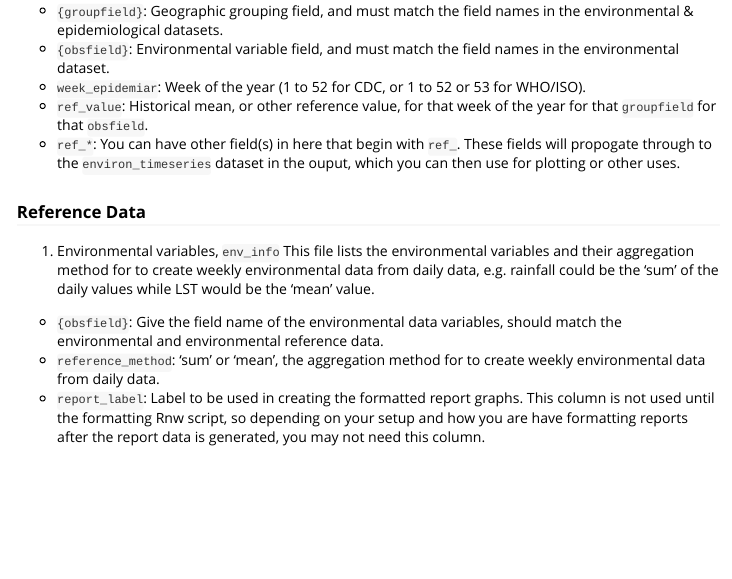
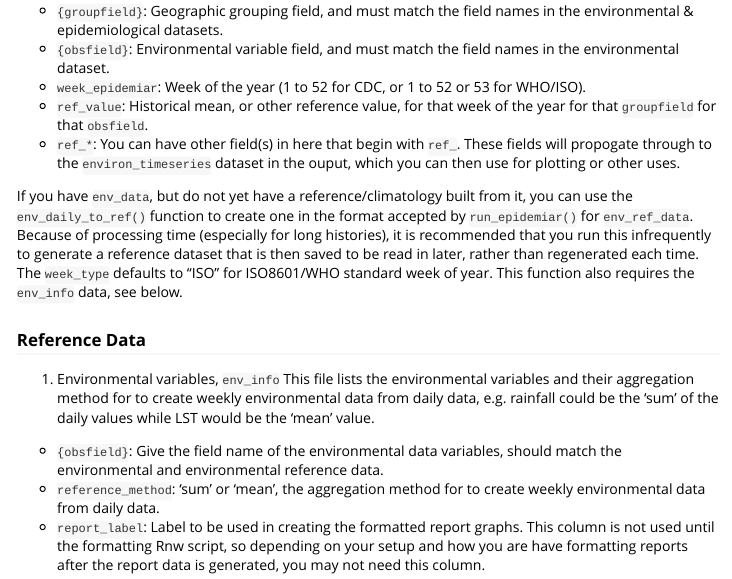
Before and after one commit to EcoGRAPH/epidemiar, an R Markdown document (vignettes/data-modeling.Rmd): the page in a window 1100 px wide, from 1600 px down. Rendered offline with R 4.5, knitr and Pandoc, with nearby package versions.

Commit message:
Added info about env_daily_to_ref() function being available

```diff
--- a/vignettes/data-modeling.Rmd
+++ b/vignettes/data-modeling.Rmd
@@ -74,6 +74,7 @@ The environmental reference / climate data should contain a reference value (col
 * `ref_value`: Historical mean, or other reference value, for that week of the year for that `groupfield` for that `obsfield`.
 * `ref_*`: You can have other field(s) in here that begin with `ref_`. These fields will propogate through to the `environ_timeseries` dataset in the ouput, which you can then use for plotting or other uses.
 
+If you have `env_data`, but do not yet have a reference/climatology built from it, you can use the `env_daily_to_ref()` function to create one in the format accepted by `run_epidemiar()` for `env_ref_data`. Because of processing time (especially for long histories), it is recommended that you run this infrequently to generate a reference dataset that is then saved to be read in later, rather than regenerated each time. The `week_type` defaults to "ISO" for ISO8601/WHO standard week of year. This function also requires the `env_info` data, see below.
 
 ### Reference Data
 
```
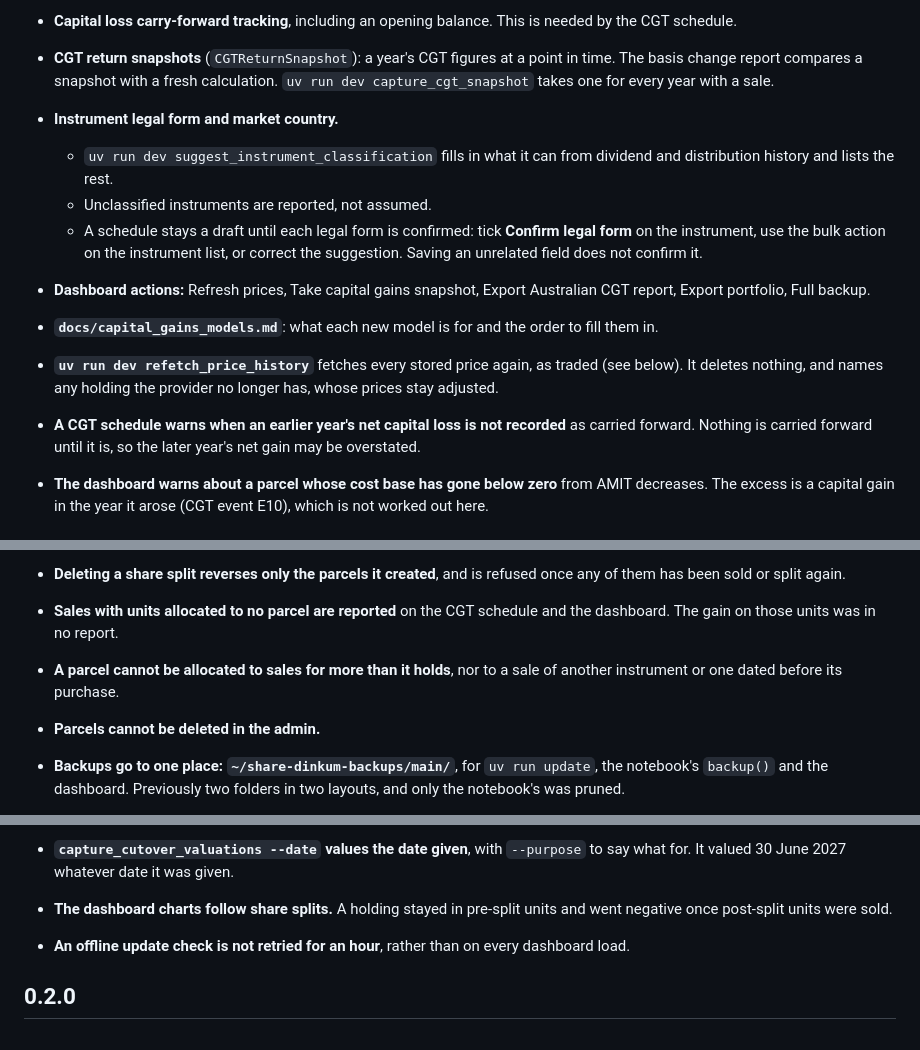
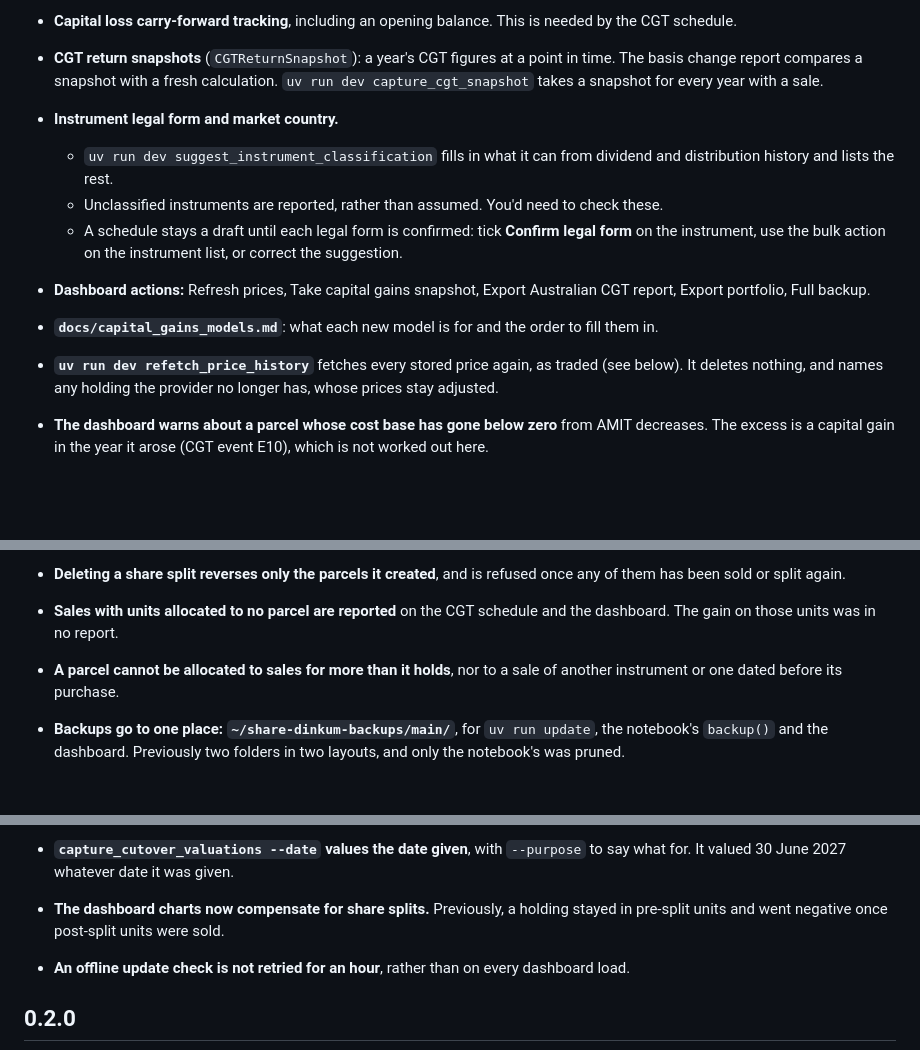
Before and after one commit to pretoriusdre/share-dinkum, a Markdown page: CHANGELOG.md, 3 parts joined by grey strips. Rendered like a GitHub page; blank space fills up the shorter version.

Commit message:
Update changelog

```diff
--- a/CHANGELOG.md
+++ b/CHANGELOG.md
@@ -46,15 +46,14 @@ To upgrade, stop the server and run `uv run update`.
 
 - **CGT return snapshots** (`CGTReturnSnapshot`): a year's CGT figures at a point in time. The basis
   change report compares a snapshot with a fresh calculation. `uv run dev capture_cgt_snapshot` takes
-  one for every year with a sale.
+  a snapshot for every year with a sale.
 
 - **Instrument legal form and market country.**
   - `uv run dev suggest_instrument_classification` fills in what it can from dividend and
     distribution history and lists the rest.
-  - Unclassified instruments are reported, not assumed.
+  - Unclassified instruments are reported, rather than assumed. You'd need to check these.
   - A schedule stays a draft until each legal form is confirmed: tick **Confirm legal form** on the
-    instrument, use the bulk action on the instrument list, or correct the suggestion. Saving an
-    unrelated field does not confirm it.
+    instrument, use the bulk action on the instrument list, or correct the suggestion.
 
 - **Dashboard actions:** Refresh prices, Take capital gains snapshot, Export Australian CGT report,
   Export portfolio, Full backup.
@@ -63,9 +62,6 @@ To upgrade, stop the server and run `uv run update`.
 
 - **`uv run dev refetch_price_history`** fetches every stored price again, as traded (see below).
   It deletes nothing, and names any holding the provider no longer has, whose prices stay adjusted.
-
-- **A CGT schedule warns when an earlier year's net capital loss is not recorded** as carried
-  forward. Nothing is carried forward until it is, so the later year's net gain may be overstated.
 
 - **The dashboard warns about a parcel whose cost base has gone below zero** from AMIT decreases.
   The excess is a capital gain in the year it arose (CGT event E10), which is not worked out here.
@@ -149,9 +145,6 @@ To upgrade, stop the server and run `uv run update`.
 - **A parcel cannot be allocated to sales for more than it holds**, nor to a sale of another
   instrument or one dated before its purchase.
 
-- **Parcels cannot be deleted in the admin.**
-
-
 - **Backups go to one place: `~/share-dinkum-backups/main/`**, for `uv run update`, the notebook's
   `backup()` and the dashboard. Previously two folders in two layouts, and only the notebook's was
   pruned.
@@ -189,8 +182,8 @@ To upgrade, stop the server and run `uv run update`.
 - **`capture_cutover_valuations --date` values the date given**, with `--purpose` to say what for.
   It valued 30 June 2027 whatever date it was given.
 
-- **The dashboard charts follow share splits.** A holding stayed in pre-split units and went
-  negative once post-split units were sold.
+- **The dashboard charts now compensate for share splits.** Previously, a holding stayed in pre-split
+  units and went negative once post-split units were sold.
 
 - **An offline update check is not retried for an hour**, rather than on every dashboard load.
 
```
_ _ _ _ _
#### Exercise directions:
Copy out the records above in full, exactly as written, but not the pictures.

#### Task output:
Before and after one commit to EcoGRAPH/epidemiar, an R Markdown document (vignettes/data-modeling.Rmd): the page in a window 1100 px wide, from 1600 px down. Rendered offline with R 4.5, knitr and Pandoc, with nearby package versions.

Commit message:
Added info about env_daily_to_ref() function being available

```diff
--- a/vignettes/data-modeling.Rmd
+++ b/vignettes/data-modeling.Rmd
@@ -74,6 +74,7 @@ The environmental reference / climate data should contain a reference value (col
 * `ref_value`: Historical mean, or other reference value, for that week of the year for that `groupfield` for that `obsfield`.
 * `ref_*`: You can have other field(s) in here that begin with `ref_`. These fields will propogate through to the `environ_timeseries` dataset in the ouput, which you can then use for plotting or other uses.
 
+If you have `env_data`, but do not yet have a reference/climatology built from it, you can use the `env_daily_to_ref()` function to create one in the format accepted by `run_epidemiar()` for `env_ref_data`. Because of processing time (especially for long histories), it is recommended that you run this infrequently to generate a reference dataset that is then saved to be read in later, rather than regenerated each time. The `week_type` defaults to "ISO" for ISO8601/WHO standard week of year. This function also requires the `env_info` data, see below.
 
 ### Reference Data
 
```
Before and after one commit to pretoriusdre/share-dinkum, a Markdown page: CHANGELOG.md, 3 parts joined by grey strips. Rendered like a GitHub page; blank space fills up the shorter version.

Commit message:
Update changelog

```diff
--- a/CHANGELOG.md
+++ b/CHANGELOG.md
@@ -46,15 +46,14 @@ To upgrade, stop the server and run `uv run update`.
 
 - **CGT return snapshots** (`CGTReturnSnapshot`): a year's CGT figures at a point in time. The basis
   change report compares a snapshot with a fresh calculation. `uv run dev capture_cgt_snapshot` takes
-  one for every year with a sale.
+  a snapshot for every year with a sale.
 
 - **Instrument legal form and market country.**
   - `uv run dev suggest_instrument_classification` fills in what it can from dividend and
     distribution history and lists the rest.
-  - Unclassified instruments are reported, not assumed.
+  - Unclassified instruments are reported, rather than assumed. You'd need to check these.
   - A schedule stays a draft until each legal form is confirmed: tick **Confirm legal form** on the
-    instrument, use the bulk action on the instrument list, or correct the suggestion. Saving an
-    unrelated field does not confirm it.
+    instrument, use the bulk action on the instrument list, or correct the suggestion.
 
 - **Dashboard actions:** Refresh prices, Take capital gains snapshot, Export Australian CGT report,
   Export portfolio, Full backup.
@@ -63,9 +62,6 @@ To upgrade, stop the server and run `uv run update`.
 
 - **`uv run dev refetch_price_history`** fetches every stored price again, as traded (see below).
   It deletes nothing, and names any holding the provider no longer has, whose prices stay adjusted.
-
-- **A CGT schedule warns when an earlier year's net capital loss is not recorded** as carried
-  forward. Nothing is carried forward until it is, so the later year's net gain may be overstated.
 
 - **The dashboard warns about a parcel whose cost base has gone below zero** from AMIT decreases.
   The excess is a capital gain in the year it arose (CGT event E10), which is not worked out here.
@@ -149,9 +145,6 @@ To upgrade, stop the server and run `uv run update`.
 - **A parcel cannot be allocated to sales for more than it holds**, nor to a sale of another
   instrument or one dated before its purchase.
 
-- **Parcels cannot be deleted in the admin.**
-
-
 - **Backups go to one place: `~/share-dinkum-backups/main/`**, for `uv run update`, the notebook's
   `backup()` and the dashboard. Previously two folders in two layouts, and only the notebook's was
   pruned.
@@ -189,8 +182,8 @@ To upgrade, stop the server and run `uv run update`.
 - **`capture_cutover_valuations --date` values the date given**, with `--purpose` to say what for.
   It valued 30 June 2027 whatever date it was given.
 
-- **The dashboard charts follow share splits.** A holding stayed in pre-split units and went
-  negative once post-split units were sold.
+- **The dashboard charts now compensate for share splits.** Previously, a holding stayed in pre-split
+  units and went negative once post-split units were sold.
 
 - **An offline update check is not retried for an hour**, rather than on every dashboard load.
 
```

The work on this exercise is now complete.